Conversation seemed to be going so smoothly and I was feeling giddy as fuck, so I didn’t even bother to give myself a moment to breathe and trip over reality when he said, “Screw it! I’m driving to LA tomorrow to take you out.”
The thing is, although I get that the above was potentially just naïve by me, what followed was perhaps one of the best, most fun, most connected first dates I’ve ever had. Conversation was engaging and never ending, we laughed so much we made outright dicks of ourselves, and I felt extremely comfortable with him. I literally cannot emphasize enough how uncanny it all felt, which is a sentiment he later voiced out loud when he quipped that it felt like I was “already his girlfriend.” Keep reading »
Now that I’ve been single for a couple of weeks, I’ve been upping my online dating game in hopes of meeting some eligible bachelors. I spent a solid three hours this weekend updating my OKCupid profile, adding new photos of myself and just seeing what’s out there, and I even created a profile on HowAboutWe.com. Since then, I’ve found myself chatting with a handful of potentials— a witty lawyer, a CrossFit enthusiast (I know, I know), a financial consultant and a bearded guy who works for an airline, whom I’ve appropriately nicknamed “Wings.”
In the past, I took a pretty reserved approach to online dating, letting others message me first and skimming through my messages every once in a blue moon. But this time around, I’m doing things differently. I’m going to reach out to the people I want to talk to and cut through the bullshit early on by being my most honest self from the get-go. If your first message to me simply says “hi,” without any thought behind it, I’m deleting it. If your profile is vague and you’re not making an effort, I’m not interested. The old me is gone, and the new, no-nonsense dater is here to stay. Thankfully, my new approach seems to be paying off. After multiple exchanges back and forth with Mr. CrossFit, I received a very straightforward message from him in response to my telling him I’m a “picky dater.”

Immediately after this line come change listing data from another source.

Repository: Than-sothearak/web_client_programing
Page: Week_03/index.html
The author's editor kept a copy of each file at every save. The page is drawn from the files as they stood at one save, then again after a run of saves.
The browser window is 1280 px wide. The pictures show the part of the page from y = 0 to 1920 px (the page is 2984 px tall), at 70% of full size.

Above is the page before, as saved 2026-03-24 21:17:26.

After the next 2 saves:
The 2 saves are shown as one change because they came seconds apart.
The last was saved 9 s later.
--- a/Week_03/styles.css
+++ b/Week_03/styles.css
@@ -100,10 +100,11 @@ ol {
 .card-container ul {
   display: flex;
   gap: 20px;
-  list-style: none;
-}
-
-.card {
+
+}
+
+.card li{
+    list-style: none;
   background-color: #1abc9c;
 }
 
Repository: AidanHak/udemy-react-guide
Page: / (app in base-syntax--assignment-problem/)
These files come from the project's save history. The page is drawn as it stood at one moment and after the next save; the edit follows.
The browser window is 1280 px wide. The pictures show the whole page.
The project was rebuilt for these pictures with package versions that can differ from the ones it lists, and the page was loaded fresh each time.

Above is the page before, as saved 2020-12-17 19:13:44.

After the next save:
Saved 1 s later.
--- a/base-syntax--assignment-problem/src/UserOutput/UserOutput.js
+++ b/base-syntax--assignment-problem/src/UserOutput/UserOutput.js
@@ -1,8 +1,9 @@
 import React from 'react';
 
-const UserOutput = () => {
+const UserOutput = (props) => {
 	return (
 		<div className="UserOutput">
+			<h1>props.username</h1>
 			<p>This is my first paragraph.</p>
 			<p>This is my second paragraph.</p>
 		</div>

“So am I,” he confessed. “So, let’s be straight with each other. What are your dating dealbreakers? Please, be 100 percent open and honest.” Keep reading »